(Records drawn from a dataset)
Start of Block
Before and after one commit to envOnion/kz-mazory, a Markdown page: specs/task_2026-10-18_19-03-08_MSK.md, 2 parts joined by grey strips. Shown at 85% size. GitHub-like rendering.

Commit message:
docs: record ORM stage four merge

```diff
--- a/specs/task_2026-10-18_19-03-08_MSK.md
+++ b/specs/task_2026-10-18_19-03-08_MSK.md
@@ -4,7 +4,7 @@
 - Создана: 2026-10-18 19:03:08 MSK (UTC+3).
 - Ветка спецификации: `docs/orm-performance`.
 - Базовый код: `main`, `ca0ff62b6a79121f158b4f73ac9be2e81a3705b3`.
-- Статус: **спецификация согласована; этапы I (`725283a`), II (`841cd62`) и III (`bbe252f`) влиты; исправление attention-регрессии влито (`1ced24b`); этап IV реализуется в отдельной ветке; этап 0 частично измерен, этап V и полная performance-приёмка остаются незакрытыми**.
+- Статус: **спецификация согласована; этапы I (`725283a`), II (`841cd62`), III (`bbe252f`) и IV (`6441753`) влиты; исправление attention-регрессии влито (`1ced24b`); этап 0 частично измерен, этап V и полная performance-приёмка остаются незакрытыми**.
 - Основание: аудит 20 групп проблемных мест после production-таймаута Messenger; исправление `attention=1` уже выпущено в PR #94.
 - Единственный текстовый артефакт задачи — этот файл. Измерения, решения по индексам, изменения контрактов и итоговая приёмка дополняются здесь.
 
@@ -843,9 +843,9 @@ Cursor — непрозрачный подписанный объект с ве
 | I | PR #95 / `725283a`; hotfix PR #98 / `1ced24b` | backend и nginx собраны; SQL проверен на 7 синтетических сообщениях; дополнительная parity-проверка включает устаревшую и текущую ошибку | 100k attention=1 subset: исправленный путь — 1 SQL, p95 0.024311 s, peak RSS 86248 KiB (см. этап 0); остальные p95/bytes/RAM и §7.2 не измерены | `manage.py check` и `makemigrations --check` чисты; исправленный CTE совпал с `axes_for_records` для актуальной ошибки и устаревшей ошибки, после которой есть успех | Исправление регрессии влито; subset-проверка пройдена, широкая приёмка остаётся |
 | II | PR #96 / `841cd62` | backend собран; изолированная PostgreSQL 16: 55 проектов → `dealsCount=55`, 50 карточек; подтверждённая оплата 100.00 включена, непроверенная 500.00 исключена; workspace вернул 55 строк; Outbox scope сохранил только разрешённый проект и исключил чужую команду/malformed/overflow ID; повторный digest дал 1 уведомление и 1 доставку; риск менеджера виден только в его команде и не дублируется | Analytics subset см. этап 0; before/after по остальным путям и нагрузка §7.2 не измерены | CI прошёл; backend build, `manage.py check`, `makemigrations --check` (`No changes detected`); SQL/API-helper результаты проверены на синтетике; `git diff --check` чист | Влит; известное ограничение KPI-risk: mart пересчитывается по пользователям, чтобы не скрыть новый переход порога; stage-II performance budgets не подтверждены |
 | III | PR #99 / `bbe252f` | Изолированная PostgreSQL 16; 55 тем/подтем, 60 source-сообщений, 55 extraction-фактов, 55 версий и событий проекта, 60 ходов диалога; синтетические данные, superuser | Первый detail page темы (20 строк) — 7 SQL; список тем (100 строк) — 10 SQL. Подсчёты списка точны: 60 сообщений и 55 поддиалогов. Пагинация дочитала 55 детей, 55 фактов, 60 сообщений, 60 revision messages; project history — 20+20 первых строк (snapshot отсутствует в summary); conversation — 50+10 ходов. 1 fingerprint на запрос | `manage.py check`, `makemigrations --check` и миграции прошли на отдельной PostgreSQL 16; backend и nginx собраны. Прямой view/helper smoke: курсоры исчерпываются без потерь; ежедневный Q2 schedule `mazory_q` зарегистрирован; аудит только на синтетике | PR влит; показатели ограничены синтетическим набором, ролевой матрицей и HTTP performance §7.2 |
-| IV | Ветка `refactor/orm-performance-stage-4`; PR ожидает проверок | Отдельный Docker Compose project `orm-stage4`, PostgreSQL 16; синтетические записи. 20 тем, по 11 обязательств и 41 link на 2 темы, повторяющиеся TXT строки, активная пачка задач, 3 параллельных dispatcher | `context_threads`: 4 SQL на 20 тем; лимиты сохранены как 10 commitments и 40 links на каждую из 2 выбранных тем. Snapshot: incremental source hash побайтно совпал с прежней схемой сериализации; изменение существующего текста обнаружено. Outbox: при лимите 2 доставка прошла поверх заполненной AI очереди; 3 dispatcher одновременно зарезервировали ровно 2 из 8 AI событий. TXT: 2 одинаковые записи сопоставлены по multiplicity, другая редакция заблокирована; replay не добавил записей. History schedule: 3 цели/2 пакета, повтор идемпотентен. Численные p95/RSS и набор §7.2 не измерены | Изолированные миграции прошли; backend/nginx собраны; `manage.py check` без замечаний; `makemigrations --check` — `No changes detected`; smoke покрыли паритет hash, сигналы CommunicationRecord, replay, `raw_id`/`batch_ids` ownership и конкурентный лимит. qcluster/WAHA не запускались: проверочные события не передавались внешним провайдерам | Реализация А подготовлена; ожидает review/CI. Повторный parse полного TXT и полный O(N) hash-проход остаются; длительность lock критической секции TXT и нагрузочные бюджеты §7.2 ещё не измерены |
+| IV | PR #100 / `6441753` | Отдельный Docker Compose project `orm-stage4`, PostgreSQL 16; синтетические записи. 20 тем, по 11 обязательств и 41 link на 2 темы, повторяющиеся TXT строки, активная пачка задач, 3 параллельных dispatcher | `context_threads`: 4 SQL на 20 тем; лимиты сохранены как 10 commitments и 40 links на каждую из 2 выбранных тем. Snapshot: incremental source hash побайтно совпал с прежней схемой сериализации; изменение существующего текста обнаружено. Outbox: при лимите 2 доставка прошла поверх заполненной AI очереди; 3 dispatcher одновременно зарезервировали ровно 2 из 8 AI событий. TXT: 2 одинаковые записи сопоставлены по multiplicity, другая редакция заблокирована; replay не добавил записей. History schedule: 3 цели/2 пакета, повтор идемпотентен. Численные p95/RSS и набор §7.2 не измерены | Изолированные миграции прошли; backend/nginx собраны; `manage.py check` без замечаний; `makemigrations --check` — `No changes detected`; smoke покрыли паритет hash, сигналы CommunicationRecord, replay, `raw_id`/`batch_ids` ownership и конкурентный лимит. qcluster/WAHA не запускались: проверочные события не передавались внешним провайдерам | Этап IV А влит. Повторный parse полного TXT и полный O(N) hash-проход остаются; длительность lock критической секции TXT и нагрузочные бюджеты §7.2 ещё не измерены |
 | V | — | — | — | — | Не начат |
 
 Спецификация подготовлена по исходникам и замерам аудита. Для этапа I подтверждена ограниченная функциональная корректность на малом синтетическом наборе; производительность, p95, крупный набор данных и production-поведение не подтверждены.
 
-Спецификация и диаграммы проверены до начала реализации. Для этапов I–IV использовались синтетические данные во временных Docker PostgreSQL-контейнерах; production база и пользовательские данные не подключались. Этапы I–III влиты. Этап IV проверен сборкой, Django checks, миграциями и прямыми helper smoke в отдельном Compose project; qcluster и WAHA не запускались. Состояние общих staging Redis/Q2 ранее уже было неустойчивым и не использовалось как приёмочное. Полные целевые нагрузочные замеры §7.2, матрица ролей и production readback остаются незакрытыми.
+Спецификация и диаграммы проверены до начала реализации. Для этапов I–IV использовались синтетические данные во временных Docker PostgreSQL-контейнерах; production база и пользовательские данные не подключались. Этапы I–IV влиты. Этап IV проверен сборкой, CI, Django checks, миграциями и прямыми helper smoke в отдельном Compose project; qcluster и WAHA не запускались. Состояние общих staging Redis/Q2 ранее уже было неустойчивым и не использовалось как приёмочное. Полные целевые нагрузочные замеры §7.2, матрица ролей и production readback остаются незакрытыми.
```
End of Block
> **EXERCISE INSTRUCTIONS**
Copy out all lines above that include the string "docs".

> **EXPECTED OUTPUT**
docs: record ORM stage four merge
 - Ветка спецификации: `docs/orm-performance`.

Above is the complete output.